Do you need help with tenancy issues?
We assist renters who are experiencing issues with their tenancy and maintaining safe and secure housing. Tenancy issues are often impacted by other problems people are dealing with in their lives, including separation, debt, financial stress, family violence and mental health. We can provide timely information and legal advice in relation to tenancy issues and help renters find solutions to stay in their private rental properties or social housing.
GCLS can help
GCLS can help people:
- Experiencing financial difficulties and struggling to pay rent
- At risk of eviction or who want to challenge a notice to vacate
- Having a dispute with their property manager or rental provider about repairs and maintenance of rental properties
- Negotiating and dealing with a government or community housing agency about their tenancy
- Seeking compensation from rental providers who breach their duties under the rental agreement
- Applying to and attending VCAT for their tenancy issues
Do you know your rights under the new rental laws?
The Residential Tenancies Act 1997 changed from 29 March 2021. The changes set out clearly the rights and responsibilities of renters and rental providers from before you sign a rental agreement until after the agreement ends. The changes apply to all types of tenancies including private rentals, caravan and residential parks and rooming houses.
Some of the law changes include:
- A ban on rental bidding
- A maximum bond amount and rent in advance that rental providers can set
- New rental minimum standards
- What rental providers must tell renters before they sign a rental agreement
- Allowable modifications and urgent repairs that can be done by renters.
- Gas and electrical safety checks to be completed by rental providers
- Keeping pets in rental properties
- No eviction without a reason
- The Reasonable and Proportionate Test VCAT uses for determining eviction possession orders
- Claiming of the bond after a tenancy ends
Duties of Renters and Rental Providers
Your duties as a renter
A renter also has duties under the Residential Tenancies Act 1997 which include:
- Not causing a nuisance or interference with the peace, comfort or privacy of neighbours
- Not damaging the property or common areas
- Keeping the property in a reasonably clean condition
- Allowing entry to the property if proper notice has been given.

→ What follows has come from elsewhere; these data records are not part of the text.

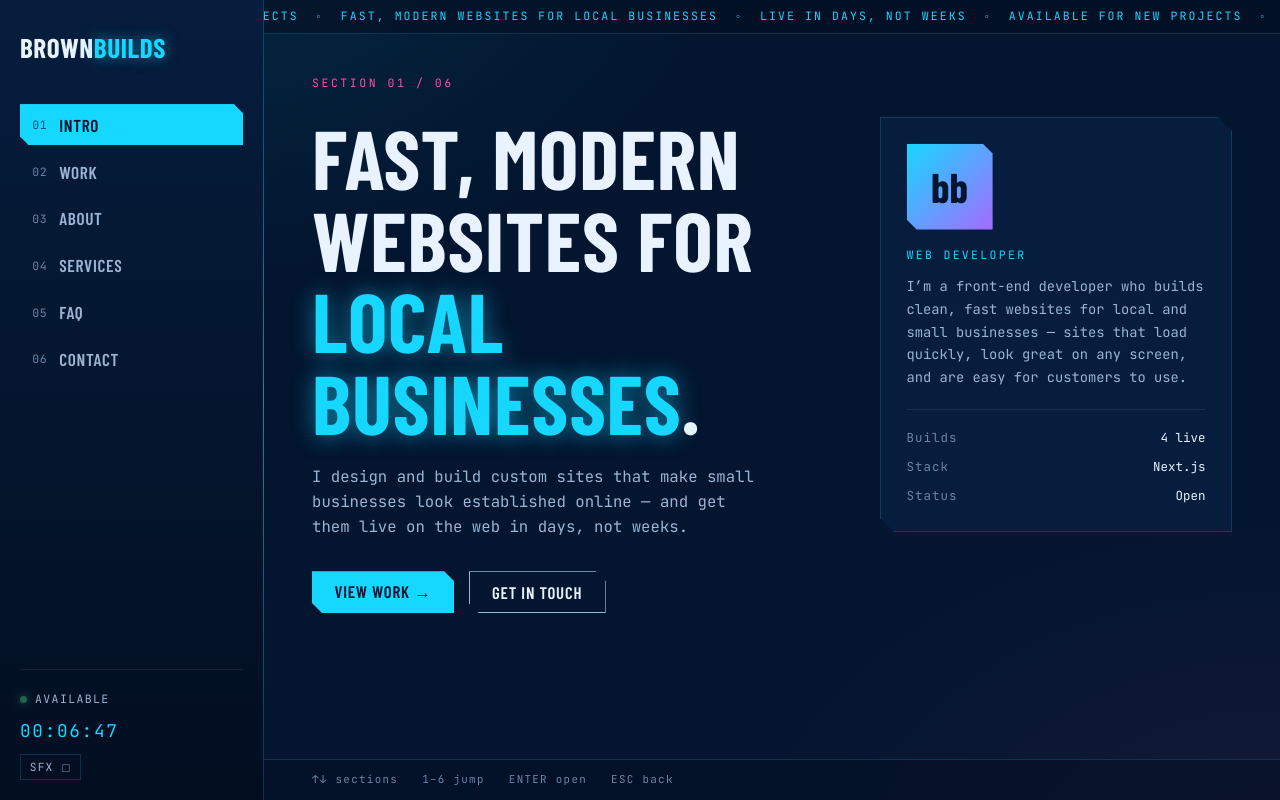
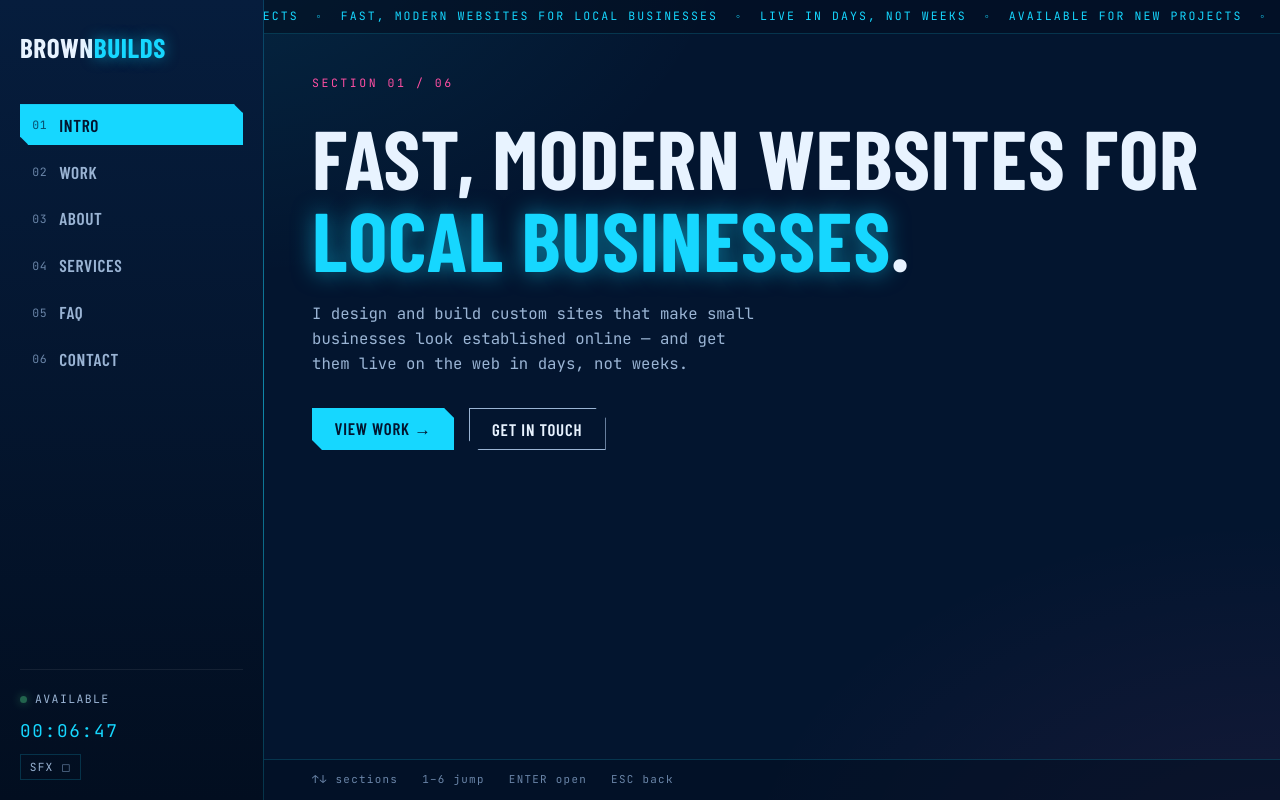
Before and after one commit to muhsinhub/portfolio, a Next.js app: page / in a window 1280 px wide. Built offline with nearby package versions, Linux system fonts and the light colour scheme.

Commit message:
Remove profile panel from Intro
Drop the "bb" monogram / bio / stats panel; the intro hero now spans
full width.

```diff
--- a/components/Portfolio.js
+++ b/components/Portfolio.js
@@ -264,23 +264,6 @@ function Intro({ go, sfx }) {
           </button>
         </div>
       </div>
-
-      <aside className={styles.profile}>
-        <div className={styles.avatar} aria-hidden="true">
-          <span>bb</span>
-        </div>
-        <div className={styles.profileCaption}>WEB DEVELOPER</div>
-        <p className={styles.profileBio}>
-          I&rsquo;m a front-end developer who builds clean, fast websites for local and small
-          businesses — sites that load quickly, look great on any screen, and are easy for
-          customers to use.
-        </p>
-        <dl className={styles.meta}>
-          <div><dt>Builds</dt><dd>4 live</dd></div>
-          <div><dt>Stack</dt><dd>Next.js</dd></div>
-          <div><dt>Status</dt><dd className={styles.metaOk}>Open</dd></div>
-        </dl>
-      </aside>
     </div>
   )
 }
--- a/components/Portfolio.module.css
+++ b/components/Portfolio.module.css
@@ -242,10 +242,8 @@
 
 /* ===================== Intro ===================== */
 .intro {
-  display: grid;
-  grid-template-columns: 1.5fr 1fr;
-  gap: 2.5rem;
-  align-items: start;
+  display: block;
+  max-width: 900px;
 }
 .introTitle {
   font-size: clamp(2.8rem, 6.5vw, 5.2rem);
```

- Not making modifications that need consent without first getting that consent
- Returning the property to its original condition on moving out, unless it has been agreed this does not need to be done
Notice of breach of duty
You can be given a notice of breach of duty by it being handed to you in person, sent by post, or by email (but only if you have agreed to receive notices this way).
A notice of breach of duty will tell you to fix the property and how long you have to do this or not to commit the same or similar breach again and/or to pay compensation for any loss suffered by the rental provider from your breach.
If the rental provider believes that you have not fixed the breach, and/or have not paid the compensation they asked for, within the required timeframe, they can give you further a notice of breach and/or they can apply to VCAT for an order that you must fix the breach and/or pay compensation.
When the “quiet enjoyment” of your home is disturbed
By law, the rental provider has a duty to take all reasonable steps to ensure that you have quiet enjoyment of your home. You may be able to claim compensation if the rental provider or property agent breaches this duty. Some examples of breaches of the rental provider’s duty include:
- The rental provider, their property agent or someone turning up at your home without giving you proper notice or entering your home without proper notice.
- You cannot fully enjoy your home because of repair issues the rental provider has not fixed, or your home wasn’t reasonably clean or vacant on the day you were to move in.
You need to keep evidence about the breaches, your loss and your costs to make a claim for compensation.
Cam (not his real name) is a 40 year old Gippsland resident who lives by himself in a rental property. Cam is unemployed and has poor mental health.
Cam contacted GCLS because the property was in poor condition. Many areas of the property were in a state of disrepair. Cam had asked for repairs to be done more than a year earlier, but they had not been completed. Cam had also been charged an excessive amount of money for garden maintenance – more than $100 greater than the amount Cam had authorised them to spend.
GCLS wrote to Cam’s property manager and explained their legal obligation to provide repairs within a certain amount of time. GCLS also asked for Cam to be reimbursed $100 for the garden maintenance.
The requested repairs have now been completed, and Cam was reimbursed $100. Cam is now living in a home of suitable standard.
If you are unable to access our telephone advice service, please fill out our online ‘Request an Appointment’ form and we can organise a face-to-face appointment.